Message from the Chair, Martin Ferguson
February 22, 2016
Making headway on key issues.
This year is an election year and that means the Federal Government’s policies and decisions will be even more open to scrutiny and opinion. This is why TAA is making a very concerted pitch to Canberra on behalf of the whole industry to ensure our interests and concerns are not only heard – but acted upon.
It would seem that we are making considerable headway on a number of fronts, particularly unregulated short-term accommodation, as well as temporary skilled employment, support of tourism in regional and remote Australia, and unfair workplace conditions.
TAA has been relentless in its campaign to expose the new commercial breed of short-term accommodation providers as ‘takers’ rather than ‘sharers’, and you will have seen a major media avalanche that has pointed out that the original idea of sharing sites such as Airbnb had morphed increasingly into a distribution channel for multi-property commercial operators who simply want to sell product without meeting their regulatory obligations.
It is important that we demonstrate clearly that we are differentiating commercial operators from the ‘mums and dads’ renting out a room occasionally for pocket money. In a pre-Budget submission paper we have stressed that it is the commercial operators – who are invariably avoiding paying fair levels of taxation and charges – that need to be regulated.
Similarly, our pre-Budget submission has stressed the areas of competitiveness and productivity. Since my time as Federal Minister for Tourism, Government has increasingly understood the value and importance of the tourism industry, but we are now calling for measures that will allow us to fulfil the industry’s potential. This particularly affects regional areas of Australia, but also cities where an unprecedented tourism accommodation development boom is not being supported by measures to boost skilled employment to ensure we provide optimum skills levels.

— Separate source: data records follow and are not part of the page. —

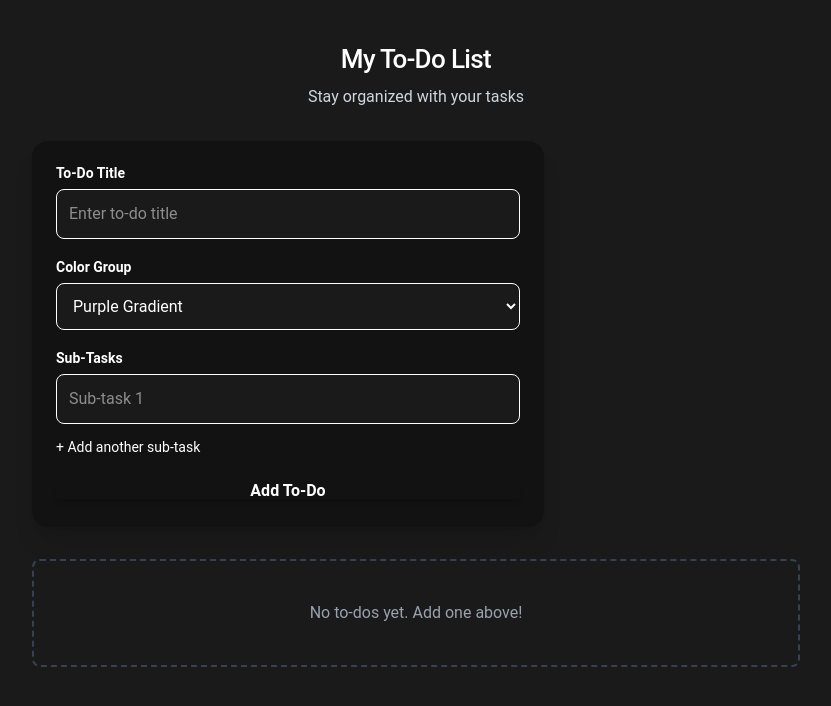
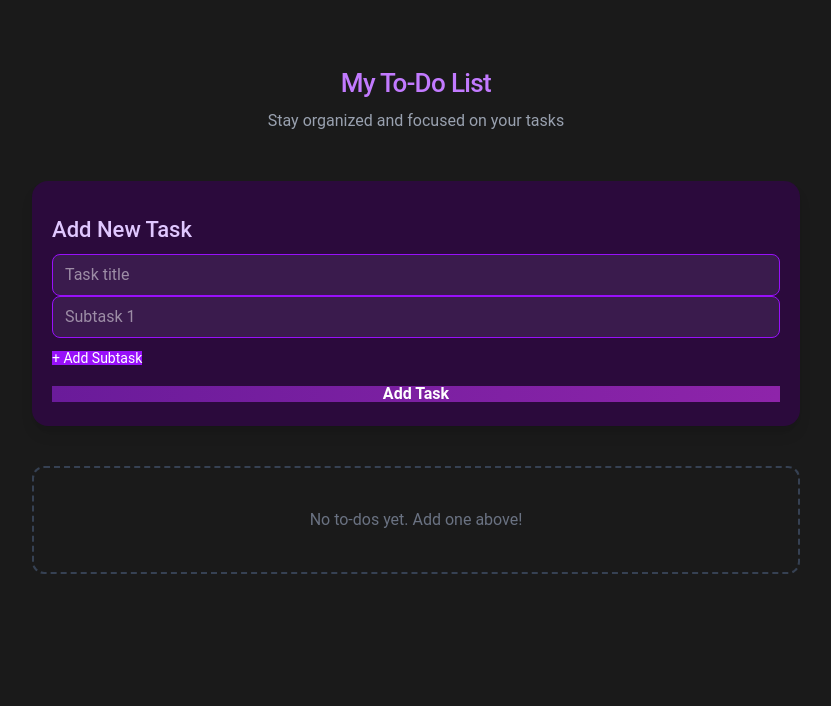
Before and after one commit to Tech08mag/carry-your-live, a React (Vite) app in the folder carry-your-live/: page /todo in a window 1280 px wide. Shown: the top 706 px of the page, without its empty margins (224-1055 px from the left). Built offline with nearby package versions, Linux system fonts and the light colour scheme.

Commit message:
added buttos for to do app

```diff
--- a/carry-your-live/src/components/CreateTodoForm.tsx
+++ b/carry-your-live/src/components/CreateTodoForm.tsx
@@ -1,15 +1,19 @@
 import React, { useState } from 'react';
 
 interface CreateTodoFormProps {
-  onAddTodo: (todo: any) => void;
+  onAddTodo: (newTodo: {
+    id: number;
+    title: string;
+    done: boolean;
+    subTasks: { text: string; done: boolean }[];
+    colorGroup: 'purpleLight';
+  }) => void;
 }
 
 export const CreateTodoForm: React.FC<CreateTodoFormProps> = ({ onAddTodo }) => {
   const [title, setTitle] = useState('');
-  const [colorGroup, setColorGroup] = useState('purpleGradient'); // default custom color
   const [subTasks, setSubTasks] = useState<string[]>(['']);
-
-  const addSubTask = () => setSubTasks([...subTasks, '']);
+  const [colorGroup] = useState<'purpleLight'>('purpleLight');
 
   const handleSubTaskChange = (index: number, value: string) => {
     const updated = [...subTasks];
@@ -17,85 +21,79 @@ export const CreateTodoForm: React.FC<CreateTodoFormProps> = ({ onAddTodo }) =>
     setSubTasks(updated);
   };
 
+  const addSubTaskField = () => setSubTasks([...subTasks, '']);
+  const removeSubTaskField = (index: number) =>
+    setSubTasks(subTasks.filter((_, i) => i !== index));
+
   const handleSubmit = (e: React.FormEvent) => {
     e.preventDefault();
     if (!title.trim()) return;
 
     const newTodo = {
       id: Date.now(),
-      title,
+      title: title.trim(),
+      done: false,
+      subTasks: subTasks.filter((s) => s.trim()).map((s) => ({ text: s.trim(), done: false })),
       colorGroup,
-      subTasks: subTasks.filter(task => task.trim() !== ''),
     };
-
     onAddTodo(newTodo);
 
+    // Reset form
     setTitle('');
     setSubTasks(['']);
   };
 
   return (
-    <form
-      onSubmit={handleSubmit}
-      className="bg-[#121212] p-6 rounded-2xl shadow-xl mb-6 text-white max-w-lg mx-auto"
-    >
-      {/* Title */}
-      <div className="mb-5">
-        <label className="block text-sm font-semibold mb-2">To-Do Title</label>
-        <input
-          type="text"
-          value={title}
-          onChange={e => setTitle(e.target.value)}
-          placeholder="Enter to-do title"
-          required
-          className="w-full p-3 rounded-lg bg-[#1a1a1a] border border-purpleCustom-dark focus:outline-none focus:ring-2 focus:ring-purpleCustom-light transition-colors duration-200"
-        />
-      </div>
+    <form onSubmit={handleSubmit} className="bg-[#2b0a3c] p-5 rounded-2xl shadow-lg max-w-full">
+      <h3 className="text-lg font-bold text-[#e0c7ff] mb-3">Add New Task</h3>
 
-      {/* Color Group */}
-      <div className="mb-5">
-        <label className="block text-sm font-semibold mb-2">Color Group</label>
-        <select
-          value={colorGroup}
-          onChange={e => setColorGroup(e.target.value)}
-          className="w-full p-3 rounded-lg bg-[#1a1a1a] border border-purpleCustom-dark text-white focus:outline-none focus:ring-2 focus:ring-purpleCustom-light transition-colors duration-200"
-        >
-          <option value="dark">Dark</option>
-          <option value="purpleLight">Purple Light</option>
-          <option value="purpleDark">Purple Dark</option>
-          <option value="purpleGradient">Purple Gradient</option>
-        </select>
-      </div>
+      {/* Task Title */}
+      <input
+        type="text"
+        value={title}
+        onChange={(e) => setTitle(e.target.value)}
+        placeholder="Task title"
+        className="w-full mb-3 px-3 py-2 rounded-lg bg-[#3a1b4d] text-[#e0c7ff] border border-purple-600 focus:outline-none focus:ring-2 focus:ring-purple-400"
+      />
 
-      {/* Sub-Tasks */}
-      <div className="mb-5">
-        <label className="block text-sm font-semibold mb-2">Sub-Tasks</label>
-        {subTasks.map((task, index) => (
-          <div key={index} className="mb-2">
+      {/* Subtasks */}
+      <div className="mb-3">
+        {subTasks.map((sub, index) => (
+          <div key={index} className="flex mb-2 items-center space-x-2">
             <input
               type="text"
-              value={task}
-              onChange={e => handleSubTaskChange(index, e.target.value)}
-              placeholder={`Sub-task ${index + 1}`}
-              className="w-full p-3 rounded-lg bg-[#1a1a1a] border border-purpleCustom-dark focus:outline-none focus:ring-2 focus:ring-purpleCustom-light text-white transition-colors duration-200"
+              value={sub}
+              onChange={(e) => handleSubTaskChange(index, e.target.value)}
+              placeholder={`Subtask ${index + 1}`}
+              className="flex-1 px-3 py-2 rounded-lg bg-[#3a1b4d] text-[#e0c7ff] border border-purple-600 focus:outline-none focus:ring-2 focus:ring-purple-400"
             />
+            {subTasks.length > 1 && (
+              <button
+                type="button"
+                onClick={() => removeSubTaskField(index)}
+                className="px-2 py-1 bg-red-600 hover:bg-red-500 rounded text-sm text-white"
+              >
+                ✕
+              </button>
+            )}
           </div>
         ))}
+
         <button
           type="button"
-          onClick={addSubTask}
-          className="text-purpleCustom-light text-sm mt-2 hover:underline transition-colors duration-200"
+          onClick={addSubTaskField}
+          className="px-3 py-1 mt-1 bg-purple-600 hover:bg-purple-500 rounded text-sm text-white"
         >
-          + Add another sub-task
+          + Add Subtask
         </button>
       </div>
 
-      {/* Submit */}
+      {/* Submit Button */}
       <button
         type="submit"
-        className="w-full bg-gradient-to-r from-purpleCustom-dark to-purpleCustom-light hover:from-purpleCustom-light hover:to-purpleCustom-dark rounded-2xl p-3 font-semibold text-white shadow-md transition-all duration-300"
+        className="w-full py-2 bg-gradient-to-r from-[#6a1b9a] to-[#8e24aa] text-white font-semibold rounded-lg hover:scale-105 transition-transform"
       >
-        Add To-Do
+        Add Task
       </button>
     </form>
   );
--- a/carry-your-live/src/components/LoginCard.tsx
+++ b/carry-your-live/src/components/LoginCard.tsx
@@ -24,7 +24,7 @@ const LoginCard: React.FC = () => {
     if (username && password) {
       setToastMessage('Login successful!');
       setShowToast(true);
-      setTimeout(() => history.push('/to-do'), 2000); // redirect after success
+      setTimeout(() => history.push('/todo'), 2000); // redirect after success
     } else {
       setToastMessage('Please fill out all fields.');
       setShowToast(true);
--- a/carry-your-live/src/components/TodoItem.tsx
+++ b/carry-your-live/src/components/TodoItem.tsx
@@ -1,41 +1,134 @@
-import React from 'react';
+import React, { useState } from 'react';
 
 interface TodoItemProps {
   todo: {
+    id: number;
     title: string;
-    subTasks: string[];
-    colorGroup: 'red' | 'blue' | 'green' | 'yellow' | 'purpleLight' | 'purpleDark' | 'purpleGradient' | 'dark';
+    subTasks: { text: string; done: boolean }[];
+    done: boolean;
+    colorGroup:
+      | 'red'
+      | 'blue'
+      | 'green'
+      | 'yellow'
+      | 'purpleLight'
+      | 'purpleDark'
+      | 'purpleGradient'
+      | 'dark';
   };
+  onDelete: (id: number) => void;
+  onToggleDone: (id: number) => void;
+  onEdit: (id: number, newTitle: string) => void;
+  onToggleSubTask: (todoId: number, subIndex: number) => void;
 }
 
-export const TodoItem: React.FC<TodoItemProps> = ({ todo }) => {
-  // Map colorGroup to custom palette classes
+export const TodoItem: React.FC<TodoItemProps> = ({
+  todo,
+  onDelete,
+  onToggleDone,
+  onEdit,
+  onToggleSubTask,
+}) => {
+  const [isEditing, setIsEditing] = useState(false);
+  const [editTitle, setEditTitle] = useState(todo.title);
+
+  // Dark mode / theme colors
   const colorClasses: Record<string, string> = {
-    red: 'bg-red-main text-red-light',
-    blue: 'bg-blue-main text-blue-light',
-    green: 'bg-green-main text-green-light',
-    yellow: 'bg-yellow-main text-yellow-dark',
-    purpleLight: 'bg-purpleLight text-purple-light',
-    purpleDark: 'bg-purpleDark text-purple-light',
-    purpleGradient: 'bg-gradient-to-r from-purpleDark to-purpleLight text-white',
-    dark: 'bg-[#1a1a1a] text-white',
+    red: 'bg-red-700 text-red-100 border-red-600',
+    blue: 'bg-blue-700 text-blue-100 border-blue-600',
+    green: 'bg-green-700 text-green-100 border-green-600',
+    yellow: 'bg-yellow-600 text-yellow-900 border-yellow-500',
+    purpleLight: 'bg-[#4e137d] text-[#e0c7ff] border-purple-600',
+    purpleDark: 'bg-[#2b0a3c] text-[#e0c7ff] border-purple-800',
+    purpleGradient:
+      'bg-gradient-to-br from-[#3b0a45] via-[#4e137d] to-[#6a1b9a] text-white border-purple-700',
+    dark: 'bg-[#1a1a1a] text-white border-gray-700',
   };
 
-  const appliedClass = colorClasses[todo.colorGroup] || 'bg-gray-200 text-gray-800';
+  const appliedClass = colorClasses[todo.colorGroup] || 'bg-gray-800 text-gray-200 border-gray-700';
 
   return (
     <div
-      className={`p-5 rounded-2xl shadow-lg mb-4 ${appliedClass} transition-transform transform hover:scale-[1.02]`}
-      style={{ border: '1px solid rgba(255,255,255,0.05)' }}
+      className={`p-5 rounded-2xl shadow-lg border ${appliedClass} transition-transform transform hover:scale-105`}
     >
-      <h2 className="font-bold text-xl mb-3">{todo.title}</h2>
-      <ul className="list-disc pl-5 space-y-1">
-        {todo.subTasks.map((task, index) => (
-          <li key={index} className="text-sm opacity-90">
-            {task}
-          </li>
-        ))}
-      </ul>
+      {/* Title */}
+      <div className="flex justify-between items-center mb-3">
+        {isEditing ? (
+          <input
+            value={editTitle}
+            onChange={(e) => setEditTitle(e.target.value)}
+            className="w-full bg-gray-800 text-white rounded px-2 py-1 outline-none border border-gray-600"
+          />
+        ) : (
+          <h2
+            className={`font-bold text-lg md:text-xl ${
+              todo.done ? 'line-through opacity-60' : ''
+            }`}
+          >
+            {todo.title}
+          </h2>
+        )}
+
+        {/* Actions */}
+        <div className="flex items-center space-x-2 ml-2">
+          {isEditing ? (
+            <button
+              className="px-2 py-1 text-sm bg-green-600 rounded hover:bg-green-500"
+              onClick={() => {
+                onEdit(todo.id, editTitle);
+                setIsEditing(false);
+              }}
+            >
+              Save
+            </button>
+          ) : (
+            <button
+              className="px-2 py-1 text-sm bg-yellow-600 rounded hover:bg-yellow-500"
+              onClick={() => setIsEditing(true)}
+            >
+              Edit
+            </button>
+          )}
+          <button
+            className="px-2 py-1 text-sm bg-red-600 rounded hover:bg-red-500"
+            onClick={() => onDelete(todo.id)}
+          >
+            Delete
+          </button>
+          <button
+            className={`px-2 py-1 text-sm rounded ${
+              todo.done ? 'bg-gray-600' : 'bg-purple-600 hover:bg-purple-500'
+            }`}
+            onClick={() => onToggleDone(todo.id)}
+          >
+            {todo.done ? 'Undo' : 'Done'}
+          </button>
+        </div>
+      </div>
+
+      {/* Subtasks */}
+      {todo.subTasks.length > 0 && (
+        <ul className="list-disc pl-5 space-y-1 text-sm opacity-90">
+          {todo.subTasks.map((sub, index) => (
+            <li
+              key={index}
+              className={`flex items-center justify-between ${
+                sub.done ? 'line-through opacity-60' : ''
+              }`}
+            >
+              <span>{sub.text}</span>
+              <button
+                className={`px-2 py-0.5 text-xs rounded ${
+                  sub.done ? 'bg-gray-600' : 'bg-purple-600 hover:bg-purple-500'
+                }`}
+                onClick={() => onToggleSubTask(todo.id, index)}
+              >
+                {sub.done ? 'Undo' : 'Done'}
+              </button>
+            </li>
+          ))}
+        </ul>
+      )}
     </div>
   );
 };
--- a/carry-your-live/src/components/TodoList.tsx
+++ b/carry-your-live/src/components/TodoList.tsx
@@ -1,18 +1,46 @@
-import React from 'react';
+import React, { useState } from 'react';
 import { TodoItem } from './TodoItem';
 
 interface Todo {
   id: number;
   title: string;
-  subTasks: string[];
+  done: boolean;
+  subTasks: { text: string; done: boolean }[];
   colorGroup: 'red' | 'blue' | 'green' | 'yellow' | 'purpleLight' | 'purpleDark' | 'purpleGradient' | 'dark';
 }
 
 interface TodoListProps {
   todos: Todo[];
+  setTodos: React.Dispatch<React.SetStateAction<Todo[]>>;
 }
 
-export const TodoList: React.FC<TodoListProps> = ({ todos }) => {
+export const TodoList: React.FC<TodoListProps> = ({ todos, setTodos }) => {
+  const deleteTodo = (id: number) => setTodos(todos.filter((t) => t.id !== id));
+
+  const toggleDone = (id: number) =>
+    setTodos(
+      todos.map((t) => (t.id === id ? { ...t, done: !t.done } : t))
+    );
+
+  const editTodo = (id: number, newTitle: string) =>
+    setTodos(
+      todos.map((t) => (t.id === id ? { ...t, title: newTitle } : t))
+    );
+
+  const toggleSubTask = (todoId: number, subIndex: number) =>
+    setTodos(
+      todos.map((t) =>
+        t.id === todoId
+          ? {
+              ...t,
+              subTasks: t.subTasks.map((s, i) =>
+                i === subIndex ? { ...s, done: !s.done } : s
+              ),
+            }
+          : t
+      )
+    );
+
   if (todos.length === 0) {
     return (
       <div className="text-center text-gray-400 mt-6 italic">
@@ -24,7 +52,14 @@ export const TodoList: React.FC<TodoListProps> = ({ todos }) => {
   return (
     <div className="grid grid-cols-1 md:grid-cols-2 lg:grid-cols-3 gap-4 mt-4">
       {todos.map((todo) => (
-        <TodoItem key={todo.id} todo={todo} />
+        <TodoItem
+          key={todo.id}
+          todo={todo}
+          onDelete={deleteTodo}
+          onToggleDone={toggleDone}
+          onEdit={editTodo}
+          onToggleSubTask={toggleSubTask}
+        />
       ))}
     </div>
   );
--- a/carry-your-live/src/pages/To-Do.tsx
+++ b/carry-your-live/src/pages/To-Do.tsx
@@ -10,26 +10,30 @@ const ToDo: React.FC = () => {
   };
 
   return (
-    <div className="min-h-screen bg-[#1a1a1a] p-6 text-white">
+    <div className="min-h-screen bg-[#1a1a1a] p-6 md:p-12 text-white">
       {/* Header */}
-      <header className="mb-8 text-center">
-        <h1 className="text-4xl md:text-5xl font-extrabold tracking-tight text-purpleCustom-light">
+      <header className="mb-12 text-center">
+        <h1 className="text-4xl md:text-5xl font-extrabold tracking-tight text-purple-400">
           My To-Do List
         </h1>
-        <p className="mt-2 text-gray-300">Stay organized with your tasks</p>
+        <p className="mt-2 text-gray-400">Stay organized and focused on your tasks</p>
       </header>
 
       {/* Add New Todo Form */}
-      <section className="mb-8 max-w-3xl mx-auto">
-        <CreateTodoForm onAddTodo={addTodo} />
+      <section className="mb-10 max-w-3xl mx-auto">
+        <CreateTodoForm
+          onAddTodo={addTodo}
+        />
       </section>
 
       {/* Display To-Do List */}
       <section className="max-w-3xl mx-auto">
         {todos.length > 0 ? (
-          <TodoList todos={todos} />
+          <TodoList
+            todos={todos}
+          />
         ) : (
-          <div className="text-center text-gray-400 mt-6 py-10 border-2 border-dashed border-gray-700 rounded-lg">
+          <div className="text-center text-gray-500 mt-6 py-10 border-2 border-dashed border-gray-700 rounded-xl">
             No to-dos yet. Add one above!
           </div>
         )}
```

The other major issue that continues to affect the industry is workplace conditions. While we are pleased that our advocacy significantly contributed to the Productivity Commission’s final recommendation to bring Sunday penalty rates in line with Saturday levels, the next major hurdle will be the Fair Work Commission’s review of the Hospitality Industry Award.

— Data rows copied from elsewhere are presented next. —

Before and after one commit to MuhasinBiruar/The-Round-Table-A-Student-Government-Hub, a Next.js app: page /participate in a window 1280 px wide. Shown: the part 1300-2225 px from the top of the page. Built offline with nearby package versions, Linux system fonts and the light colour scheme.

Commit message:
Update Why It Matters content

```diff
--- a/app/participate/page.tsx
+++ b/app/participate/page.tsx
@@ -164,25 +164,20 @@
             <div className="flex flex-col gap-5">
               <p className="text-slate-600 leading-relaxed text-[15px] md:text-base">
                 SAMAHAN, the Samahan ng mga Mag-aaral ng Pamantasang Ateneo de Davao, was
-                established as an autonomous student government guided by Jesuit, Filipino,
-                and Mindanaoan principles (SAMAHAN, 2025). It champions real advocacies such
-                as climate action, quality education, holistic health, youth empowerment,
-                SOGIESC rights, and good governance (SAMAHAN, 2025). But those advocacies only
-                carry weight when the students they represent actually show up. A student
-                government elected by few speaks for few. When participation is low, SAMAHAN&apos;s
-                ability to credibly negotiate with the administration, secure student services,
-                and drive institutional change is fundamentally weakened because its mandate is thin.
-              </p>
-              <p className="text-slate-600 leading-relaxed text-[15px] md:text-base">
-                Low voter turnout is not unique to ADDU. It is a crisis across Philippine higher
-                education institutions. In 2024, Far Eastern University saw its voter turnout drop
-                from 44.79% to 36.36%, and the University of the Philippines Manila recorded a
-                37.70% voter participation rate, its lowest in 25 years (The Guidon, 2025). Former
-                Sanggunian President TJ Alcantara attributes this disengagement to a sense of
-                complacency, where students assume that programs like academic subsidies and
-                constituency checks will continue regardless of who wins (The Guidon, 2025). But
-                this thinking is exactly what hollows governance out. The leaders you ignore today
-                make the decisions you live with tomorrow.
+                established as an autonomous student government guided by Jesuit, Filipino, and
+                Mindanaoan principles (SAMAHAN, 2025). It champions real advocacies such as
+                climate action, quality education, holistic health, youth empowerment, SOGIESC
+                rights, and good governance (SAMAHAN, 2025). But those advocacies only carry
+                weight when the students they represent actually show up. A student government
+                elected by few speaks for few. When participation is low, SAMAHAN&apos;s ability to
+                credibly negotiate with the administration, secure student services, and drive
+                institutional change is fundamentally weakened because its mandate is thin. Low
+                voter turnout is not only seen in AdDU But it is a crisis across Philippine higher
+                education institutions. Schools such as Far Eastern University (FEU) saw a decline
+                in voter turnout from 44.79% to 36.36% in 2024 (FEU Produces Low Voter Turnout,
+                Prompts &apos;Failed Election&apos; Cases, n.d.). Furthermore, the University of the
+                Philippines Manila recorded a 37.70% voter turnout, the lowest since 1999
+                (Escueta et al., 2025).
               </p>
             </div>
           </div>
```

With AHA, we have made a strong submission to the FWC inquiry. There will be further hearings and submissions made to the Commission till April, before the FWC deliberates and makes its final decision on whether the Award should be changed to reflect ‘modern’ considerations.

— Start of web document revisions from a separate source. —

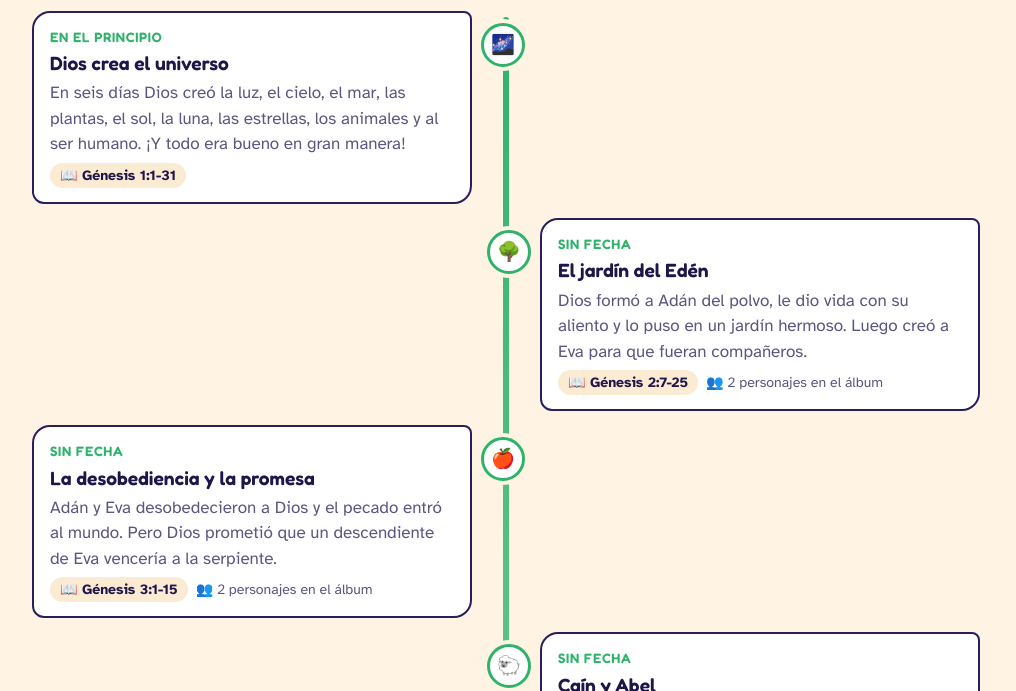
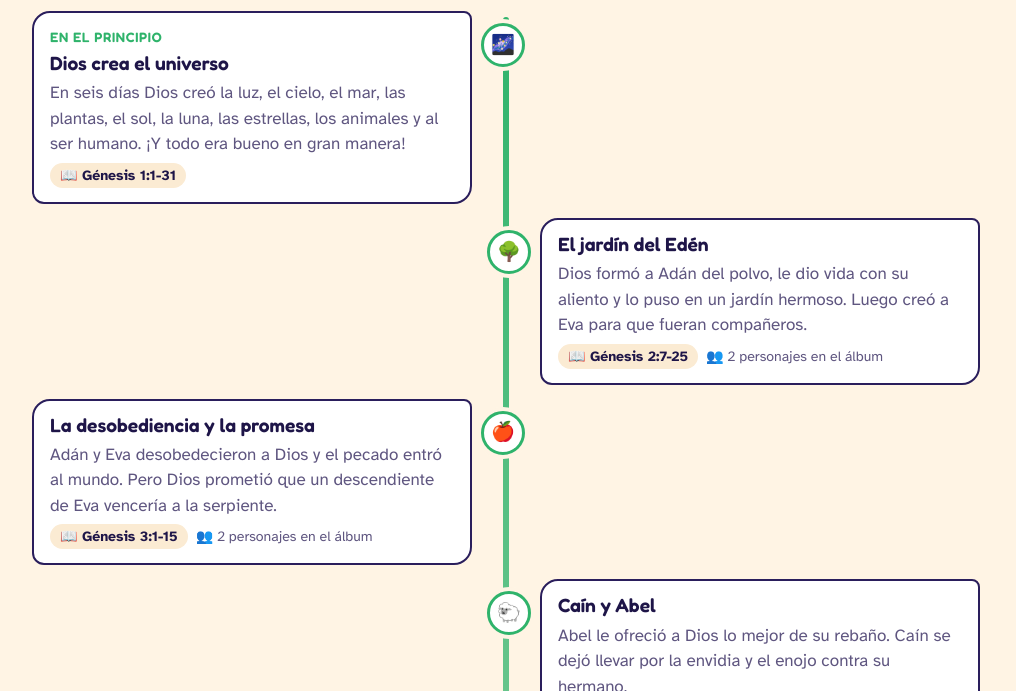
Before and after one commit to joseantoniotapia-svg/eternopactokids.cl, a plain HTML site: page linea.html in a window 1280 px wide. Shown: the part 569-1260 px from the top of the page, without its empty margins (134-1150 px from the left). Drawn offline with Linux system fonts and the light colour scheme.

Commit message:
Línea web: sin la etiqueta «Sin fecha»
Co-Authored-By: Claude Opus 5.5 <noreply@anthropic.com>
Claude-Session: https://claude.ai/code/session_01Ma3apXTW5HBZGgmv71kXep

```diff
--- a/linea.html
+++ b/linea.html
@@ -138,7 +138,7 @@ footer nav{display:flex;gap:14px;flex-wrap:wrap;font-size:.95rem}
       html += '<section class="epoca" id="epoca-' + (ei + 1) + '" style="--c:' + esc(e[1]) + '"><div class="epoca-h"><span class="n">Época ' + (ei + 1) + '</span><div><h2>' + esc(e[0]) + '</h2><span class="r">' + esc(e[2]) + (e[3] ? " – " + esc(e[3]) : "") + "</span></div></div><ol class=\"hitos\">" +
         hs.map(function (h) {
           var np = (h[5] || []).length;
-          return '<li class="hito" data-emoji="' + esc(h[1]) + '"><span class="f">' + esc(h[0] || "Sin fecha") + "</span><h3>" + esc(h[2]) + "</h3><p>" + esc(h[4]) + '</p><div class="pie"><span class="cita">📖 ' + esc(h[3]) + "</span>" +
+          return '<li class="hito" data-emoji="' + esc(h[1]) + '">' + (h[0] ? '<span class="f">' + esc(h[0]) + "</span>" : "") + "<h3>" + esc(h[2]) + "</h3><p>" + esc(h[4]) + '</p><div class="pie"><span class="cita">📖 ' + esc(h[3]) + "</span>" +
             (np ? '<span class="pers">👥 ' + np + (np === 1 ? " personaje" : " personajes") + " en el álbum</span>" : "") + "</div></li>";
         }).join("") + "</ol></section>";
     });
```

Last week the Prime Minister Malcolm Turnbull’s new ministry was sworn in. In particular, we have welcomed the promotion of Steven Ciobo to the portfolio of Trade and Investment. Mr Ciobo has shown throughout his time in Parliament that he understands the potential of the tourism sector and its value to the economy.
In the next couple of weeks we will be in Canberra meeting with key ministers to continue to advocate on the significant industry issues outlined above.